Pictures in the records below are skipped; the rest is copied exactly.

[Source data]
━━━━━━━━━━

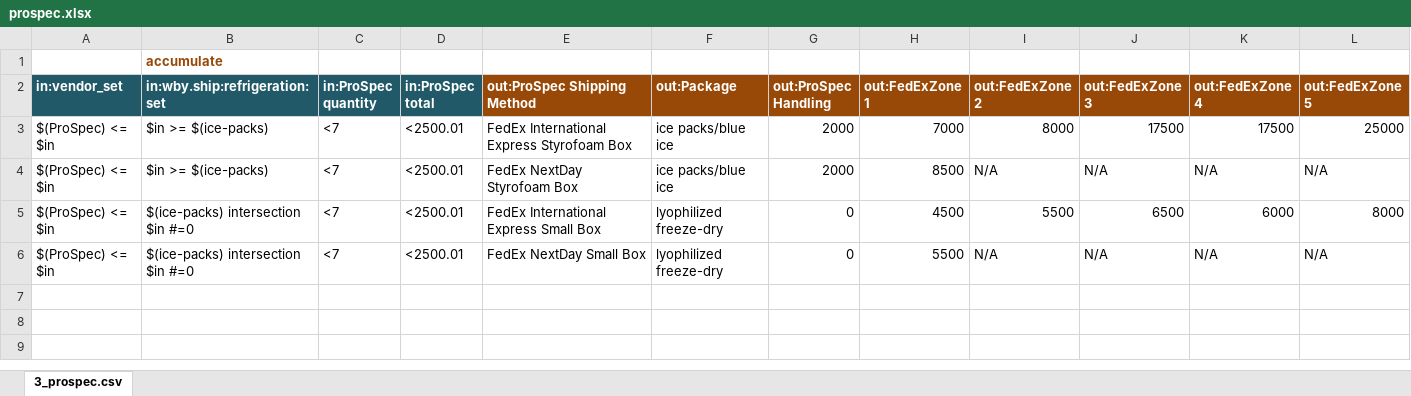
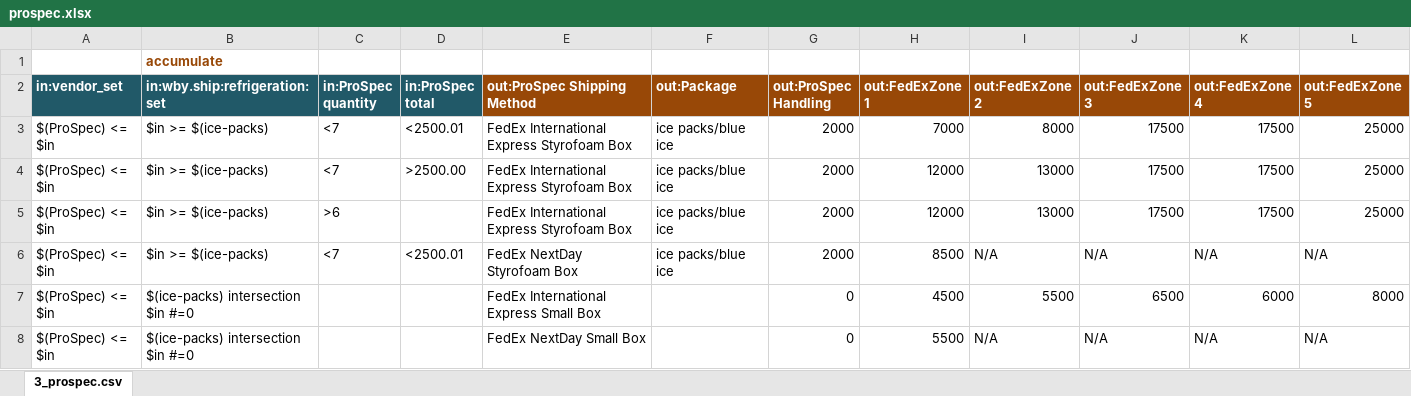
Before and after one commit to kevin-garrity/shipping-chief-products, an Excel workbook: rufus/carriers/lifemap_science/order/prospec.xlsx, sheet 3_prospec.csv, drawn as a sheet; values as stored, in another font and other column widths than the file's, no borders; addresses are those after the commit; the diff names each change by its address in the sheet, - before the commit and + after, or states it on an @@ line.

Commit message:
revert rule change manually

```diff
--- a/rufus/carriers/lifemap_science/order/prospec.xlsx (sheet 3_prospec.csv)
+++ b/rufus/carriers/lifemap_science/order/prospec.xlsx (sheet 3_prospec.csv)
+row 4: $(ProSpec) <= $in | $in >= $(ice-packs) | <7 | >2500.00 | FedEx International Express Styrofoam Box | ice packs/blue ice | 2000 | 12000 | 13000 | 17500 | 17500 | 25000
+row 5: $(ProSpec) <= $in | $in >= $(ice-packs) | >6 |  | FedEx International Express Styrofoam Box | ice packs/blue ice | 2000 | 12000 | 13000 | 17500 | 17500 | 25000
-C7:C8 (in:ProSpec quantity): <7
+C7:C8 (in:ProSpec quantity): (empty)
-D7:D8 (in:ProSpec total): <2500.01
+D7:D8 (in:ProSpec total): (empty)
-F7:F8 (out:Package): lyophilized freeze-dry
+F7:F8 (out:Package): (empty)
```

━━━━━━━━━━

_COMPLETED EXERCISE:_
Before and after one commit to kevin-garrity/shipping-chief-products, an Excel workbook: rufus/carriers/lifemap_science/order/prospec.xlsx, sheet 3_prospec.csv, drawn as a sheet; values as stored, in another font and other column widths than the file's, no borders; addresses are those after the commit; the diff names each change by its address in the sheet, - before the commit and + after, or states it on an @@ line.

Commit message:
revert rule change manually

```diff
--- a/rufus/carriers/lifemap_science/order/prospec.xlsx (sheet 3_prospec.csv)
+++ b/rufus/carriers/lifemap_science/order/prospec.xlsx (sheet 3_prospec.csv)
+row 4: $(ProSpec) <= $in | $in >= $(ice-packs) | <7 | >2500.00 | FedEx International Express Styrofoam Box | ice packs/blue ice | 2000 | 12000 | 13000 | 17500 | 17500 | 25000
+row 5: $(ProSpec) <= $in | $in >= $(ice-packs) | >6 |  | FedEx International Express Styrofoam Box | ice packs/blue ice | 2000 | 12000 | 13000 | 17500 | 17500 | 25000
-C7:C8 (in:ProSpec quantity): <7
+C7:C8 (in:ProSpec quantity): (empty)
-D7:D8 (in:ProSpec total): <2500.01
+D7:D8 (in:ProSpec total): (empty)
-F7:F8 (out:Package): lyophilized freeze-dry
+F7:F8 (out:Package): (empty)
```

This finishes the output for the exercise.